DATA FOR THIS EXERCISE: Begin

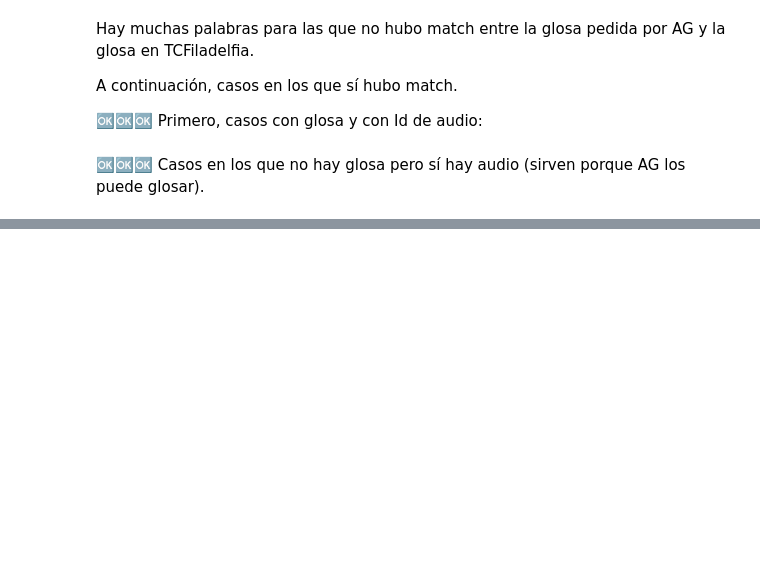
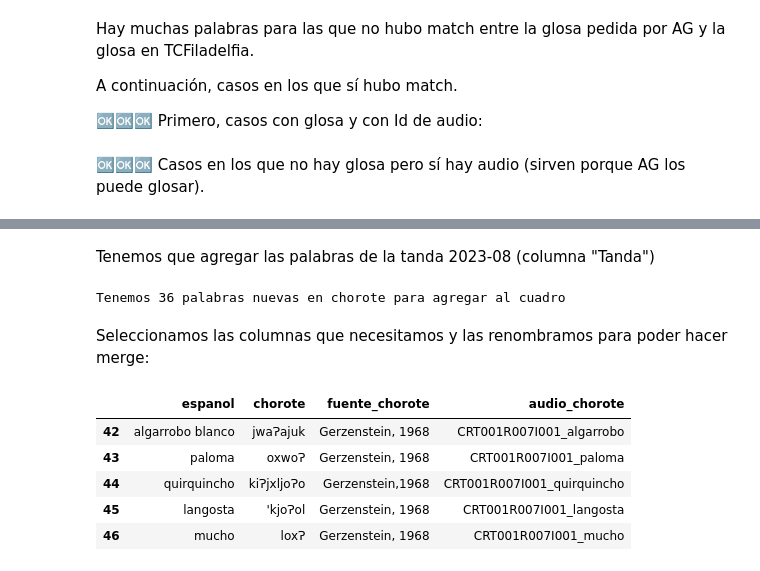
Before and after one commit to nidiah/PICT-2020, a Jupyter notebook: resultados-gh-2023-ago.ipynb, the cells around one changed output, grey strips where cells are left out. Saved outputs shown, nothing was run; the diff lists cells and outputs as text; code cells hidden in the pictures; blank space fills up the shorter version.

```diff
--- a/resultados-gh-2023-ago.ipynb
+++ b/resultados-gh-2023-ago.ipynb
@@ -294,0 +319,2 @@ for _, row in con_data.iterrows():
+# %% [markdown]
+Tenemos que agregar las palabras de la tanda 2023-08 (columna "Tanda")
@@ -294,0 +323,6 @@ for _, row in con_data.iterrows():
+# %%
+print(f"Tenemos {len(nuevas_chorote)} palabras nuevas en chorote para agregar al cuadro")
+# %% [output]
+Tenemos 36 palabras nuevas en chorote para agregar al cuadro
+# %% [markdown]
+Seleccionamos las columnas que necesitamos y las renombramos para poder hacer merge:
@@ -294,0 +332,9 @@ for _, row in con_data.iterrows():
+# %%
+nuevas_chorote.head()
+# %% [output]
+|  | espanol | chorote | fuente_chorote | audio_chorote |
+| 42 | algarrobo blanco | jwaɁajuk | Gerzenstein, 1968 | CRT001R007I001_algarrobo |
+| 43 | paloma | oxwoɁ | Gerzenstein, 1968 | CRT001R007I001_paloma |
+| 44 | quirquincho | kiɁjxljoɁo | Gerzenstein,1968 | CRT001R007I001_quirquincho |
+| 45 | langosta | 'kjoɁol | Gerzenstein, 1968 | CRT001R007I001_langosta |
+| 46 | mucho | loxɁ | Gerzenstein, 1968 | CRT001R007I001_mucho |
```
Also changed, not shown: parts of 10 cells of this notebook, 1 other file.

DATA FOR THIS EXERCISE: End
DATA FOR THIS EXERCISE: Begin

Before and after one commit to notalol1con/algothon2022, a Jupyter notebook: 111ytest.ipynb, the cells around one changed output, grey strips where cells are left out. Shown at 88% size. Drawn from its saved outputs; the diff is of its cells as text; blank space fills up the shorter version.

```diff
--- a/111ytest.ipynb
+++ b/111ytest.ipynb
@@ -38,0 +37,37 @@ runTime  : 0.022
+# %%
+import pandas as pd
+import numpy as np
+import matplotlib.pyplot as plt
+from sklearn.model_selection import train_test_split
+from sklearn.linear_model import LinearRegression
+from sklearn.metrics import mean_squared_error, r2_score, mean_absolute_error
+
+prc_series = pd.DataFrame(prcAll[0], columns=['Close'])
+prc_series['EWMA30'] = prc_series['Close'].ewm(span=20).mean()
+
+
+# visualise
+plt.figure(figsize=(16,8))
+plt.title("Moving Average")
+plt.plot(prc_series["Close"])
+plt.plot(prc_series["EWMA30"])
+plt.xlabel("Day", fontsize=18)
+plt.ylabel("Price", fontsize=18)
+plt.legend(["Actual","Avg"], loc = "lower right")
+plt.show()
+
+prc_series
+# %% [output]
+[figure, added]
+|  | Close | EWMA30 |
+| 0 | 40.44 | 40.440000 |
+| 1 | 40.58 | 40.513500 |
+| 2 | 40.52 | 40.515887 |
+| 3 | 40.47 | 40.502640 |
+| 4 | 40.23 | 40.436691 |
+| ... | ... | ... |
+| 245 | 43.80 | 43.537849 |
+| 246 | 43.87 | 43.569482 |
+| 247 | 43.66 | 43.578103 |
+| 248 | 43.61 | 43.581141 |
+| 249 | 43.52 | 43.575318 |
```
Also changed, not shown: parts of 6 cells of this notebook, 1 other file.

DATA FOR THIS EXERCISE: End

Search the data above for the string "Close" and copy each line that has it.

_WRITTEN RESPONSE_:
+prc_series = pd.DataFrame(prcAll[0], columns=['Close'])
+prc_series['EWMA30'] = prc_series['Close'].ewm(span=20).mean()
+plt.plot(prc_series["Close"])
+|  | Close | EWMA30 |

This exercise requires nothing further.